Today’s blog is from my good friend and colleague, Michael Kerr who specializes in creating “Outrageously Inspiring Workplace Cultures.” I first read it on LinkedIn and thought, “This would be an awesome blog post!” So here is this week’s blog, thanks to Michael for sharing it with us!
“I’ve always thought that the sitcom The Office should be mandatory viewing for senior leaders to remind themselves of how not to lead.
After all, as Groucho Marx once said, ‘We should learn from the mistakes of others. We don’t have time to make them all ourselves.’
Speaking of The Office (I’m so glad you brought it up), I just finished reading, The Office: The Untold Story of the Greatest Sitcom of the 2000s by Andy Greene. The book gave me the inspiration for this week’s message. It’s not earth-shattering, yet it’s ridiculously important. Are you ready to hear it?
One of the recurring themes in this book is how genuinely loved and respected Steve Carell was throughout his stint playing the less-than-ideal boss Michael Scott. Carell was a consummate professional in everything he did. He was courteous. Respectful. Kind. Generous.
He never said a bad word about anyone. He helped the crew unload from the van. He put others at ease. He was playful. He brought his sense of humor along for the ride. He didn’t want to be the only funny one – he wanted everyone to be funny. Colleague after colleague described him as a true class act and perhaps the nicest person they had ever worked with in their entire career.
Given his status and exhausting schedule he could have been a major-league jerk. But Carell chose (and let’s remember, it’s a choice we make every day) to be thoughtful and kind. And because he was so kind and so respected, he built up a huge supply of goodwill capital: His colleagues always supported him when he needed a big favor (such as taking a mid-season hiatus to star in a movie).
He made the choice to be kind every day to everyone he interacted with, and by doing so Steve Carell left behind a lasting, positive legacy.

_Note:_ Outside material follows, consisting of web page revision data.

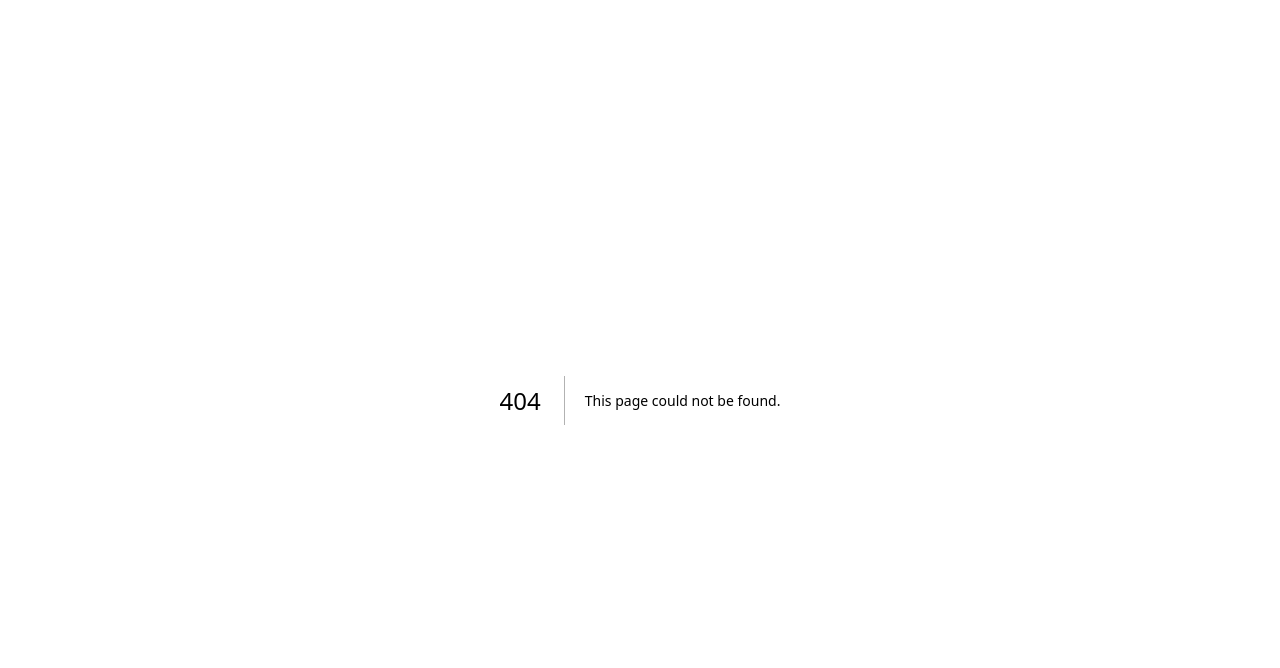
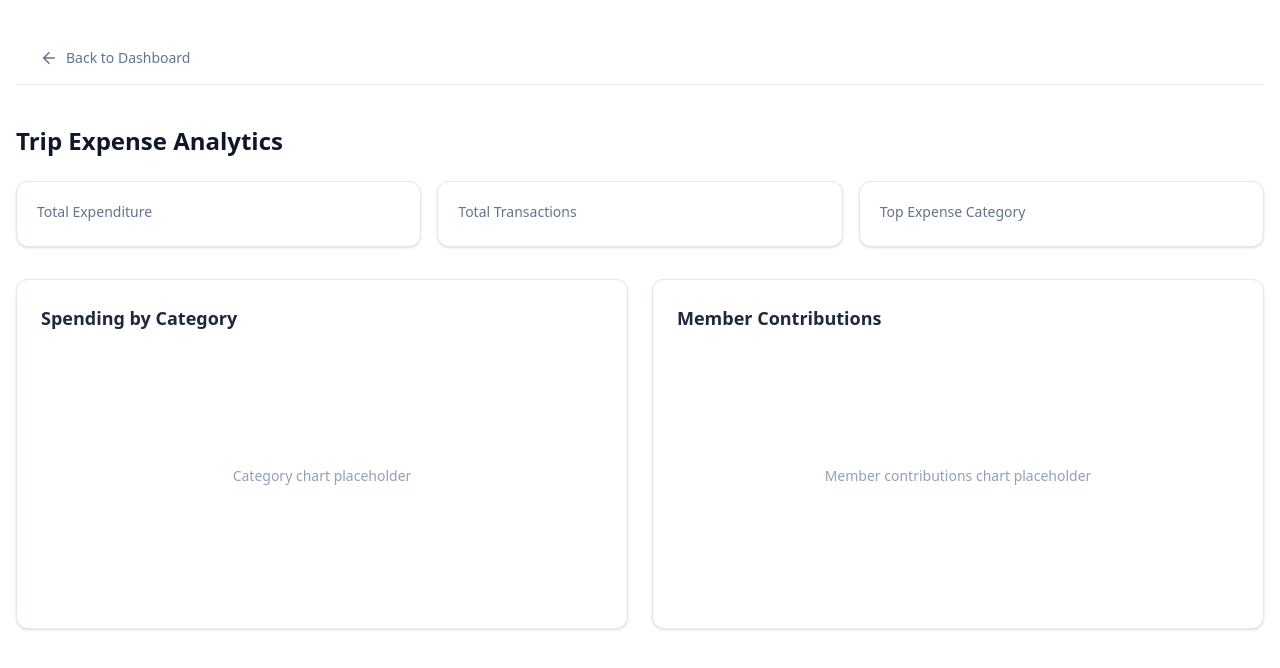
Before and after one commit to archit0111/Sajhedar, a Next.js app: page /trip/1/analytics in a window 1280 px wide. Before the commit this address had no page. Shown: the top 668 px of the page. Built offline with nearby package versions, Linux system fonts and the light colour scheme; no server answers.

Commit message:
initiate trip expense anaysis page

```diff
--- a/package.json
+++ b/package.json
@@ -25,6 +25,7 @@
     "react-dom": "^19.1.0",
     "react-hook-form": "^7.59.0",
     "react-hot-toast": "^2.5.2",
+    "recharts": "^3.10.1",
     "zod": "^3.25.67"
   },
   "devDependencies": {
--- a/src/pages/dashboard.tsx
+++ b/src/pages/dashboard.tsx
@@ -36,7 +36,7 @@ export default function Dashboard() {
   const [trips, setTrips] = useState<ClientTrip[]>([]);
   const [isOpen, setIsOpen] = useState(false);
   const { data: session, status } = useSession();
-  const [loading, setLoading] = useState(false);
+  const [loading, setLoading] = useState(true);
 
   useEffect(() => {
     if (status === 'unauthenticated') {
@@ -47,7 +47,6 @@ export default function Dashboard() {
   useEffect(() => {
     const fetchUserTrips = async () => {
       if (!session) return;
-      setLoading(true);
       try {
         const res = await fetch(`/api/trips?t=${Date.now()}`);
 
--- /dev/null
+++ b/src/pages/trip/[id]/analytics.tsx
@@ -0,0 +1,99 @@
+import { useRouter } from "next/router";
+import { useEffect, useState } from "react";
+import { useSession } from "next-auth/react";
+import SajhedarLoader from "@/components/SajhedarLoader";
+import Nav from "@/components/Nav";
+import Link from "next/link";
+import { ArrowLeft } from "lucide-react";
+
+
+export default function TripAnalytics() {
+    const router = useRouter();
+    const { id } = router.query;
+    const [loading, setLoading] = useState(true);
+    const [data, setData] = useState(null);
+    const { data: session, status } = useSession();
+
+    // useEffect(() => {
+    //     if (status === 'unauthenticated') {
+    //         router.push('/');
+    //     }
+    // }, [router, status]);
+
+    // useEffect(() => {
+    //     const fetchData = async () => {
+    //         try {
+    //             const res = await fetch(`/api/trips/${id}/analytics`);
+    //             if (!res.ok) {
+    //                 throw new Error('Failed to fetch trips');
+    //             }
+    //             const data = await res.json();
+    //             setData(data);
+
+    //         } catch (e) {
+    //             console.log(e);
+    //         } finally {
+    //             setLoading(false);
+    //         }
+    //         fetchData();
+    //     }
+    // }, [session, id]);
+
+    // if (loading) {
+    //     return <div className="min-h-screen flex items-center justify-center text-slate-600">
+    //         <SajhedarLoader />
+    //     </div>;
+    // }
+
+    return (
+        <div className="mx-auto px-4 py-8">
+            <header className="border-b border-slate-200/80 bg-white/80 backdrop-blur-md sticky top-0 z-40 px-6 py-4 mb-10">
+        <div className="mx-auto flex items-center justify-between">
+          <div onClick={()=>router.back()}
+          className="flex items-center space-x-2 text-slate-500 hover:text-slate-900 transition-colors group text-sm font-medium">
+            <ArrowLeft size={18} className="transition-transform group-hover:-translate-x-1" />
+            <span>Back to Dashboard</span>
+          </div>
+        </div>
+      </header>
+
+            <h1 className="text-2xl font-bold text-slate-900 mb-6">Trip Expense Analytics</h1>
+
+            {/* Top Metric Cards */}
+            <div className="grid grid-cols-1 sm:grid-cols-3 gap-4 mb-8">
+                <div className="bg-white p-5 rounded-xl border border-slate-200 shadow-sm">
+                    <p className="text-sm text-slate-500 font-medium">Total Expenditure</p>
+                    <p className="text-2xl font-bold text-slate-800 mt-1">{}</p>
+                </div>
+                <div className="bg-white p-5 rounded-xl border border-slate-200 shadow-sm">
+                    <p className="text-sm text-slate-500 font-medium">Total Transactions</p>
+                    <p className="text-2xl font-bold text-slate-800 mt-1"></p>
+                </div>
+                <div className="bg-white p-5 rounded-xl border border-slate-200 shadow-sm">
+                    <p className="text-sm text-slate-500 font-medium">Top Expense Category</p>
+                    <p className="text-xl font-bold text-slate-800 mt-1"></p>
+                </div>
+            </div>
+
+            {/* Charts Section */}
+            <div className="grid grid-cols-1 md:grid-cols-2 gap-6">
+                {/* Category Breakdown Chart */}
+                <div className="bg-white p-6 rounded-xl border border-slate-200 shadow-sm">
+                    <h3 className="text-lg font-semibold text-slate-800 mb-4">Spending by Category</h3>
+                    <div className="h-64 flex items-center justify-center">
+                        {/* You can map your category data into Recharts PieChart here */}
+                        <p className="text-slate-400 text-sm">Category chart placeholder</p>
+                    </div>
+                </div>
+
+                {/* Member Contribution Chart */}
+                <div className="bg-white p-6 rounded-xl border border-slate-200 shadow-sm">
+                    <h3 className="text-lg font-semibold text-slate-800 mb-4">Member Contributions</h3>
+                    <div className="h-64 flex items-center justify-center">
+                        <p className="text-slate-400 text-sm">Member contributions chart placeholder</p>
+                    </div>
+                </div>
+            </div>
+        </div>
+    )
+}
--- a/src/pages/trip/[id].tsx
+++ b/src/pages/trip/[id]/index.tsx
@@ -14,6 +14,7 @@ import {
   Clock,
   TrendingDown,
   Trash2,
+  BarChart,
 } from 'lucide-react';
 import { ITrip } from '@/models/Trip';
 import AddExpanseModal from '@/components/AddExpanseModal';
@@ -31,7 +32,7 @@ interface IMembersWithRemainingAmount {
 
 export default function TripDetailsPage() {
   const { data: session } = useSession();
-  const [loading, setLoading] = useState(false);
+  const [loading, setLoading] = useState(true);
   const [trip, setTrip] = useState<ITrip>();
   const router = useRouter();
   const { id } = router.query;
@@ -53,7 +54,6 @@ export default function TripDetailsPage() {
     const fetchTrip = async () => {
       if (!session || !id) return;
       try {
-        setLoading(true);
         const res = await fetch(`/api/trips/${id}`);
         const trip = await res.json();
         if (!res.ok) {
@@ -227,7 +227,7 @@ export default function TripDetailsPage() {
   return (
     <div className="min-h-screen bg-gradient-to-bl from-emerald-50/60 via-slate-50 to-amber-50/50 text-slate-800 font-sans antialiased">
       <AddExpanseModal id={id ? String(id) : null} isOpen={isOpen} onClose={onClose} onExpenseAdded={fetchExpanses} />
-      {/* <EditMembersModal isOpen={isOpen}  onClose={onClose} trip={trip}/> */}
+
       {/* Top Navigation Bar */}
       <header className="border-b border-slate-200/80 bg-white/80 backdrop-blur-md sticky top-0 z-40 px-6 py-4">
         <div className="max-w-6xl mx-auto flex items-center justify-between">
@@ -237,10 +237,12 @@ export default function TripDetailsPage() {
           </Link>
 
           <div className="flex items-center space-x-3">
-            {/* <button className="flex items-center space-x-2 bg-slate-100 hover:bg-slate-200 text-slate-700 font-medium px-4 py-2 rounded-xl transition-all text-sm border border-slate-200">
-              <UserPlus size={16} />
-              <span>Invite</span>
-            </button> */}
+            <button
+            onClick={()=>router.push(`/trip/${id}/analytics`)}
+            className="flex items-center space-x-2 bg-slate-100 hover:bg-slate-200 text-slate-700 font-medium px-4 py-2 rounded-xl transition-all text-sm border border-slate-200">
+              <BarChart/>
+              <span>Analytics</span>
+            </button>
             <button onClick={onClose}
               className="flex cursor-pointer items-center space-x-2 bg-emerald-600 hover:bg-emerald-500 text-white font-semibold px-4 py-2 rounded-xl transition-all duration-200 shadow-sm active:scale-95 text-sm">
               <Plus size={16} />
```
Also changed, not shown: src/pages/api/trips/[id]/analytics.ts (added), 1 other file (tests, documents, lock files or other folders).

So, what choice are you making every day at work?
What legacy do you hope to leave in your wake?
If someone penned a book about your workplace 10 years after you left your job, what would they write about you?”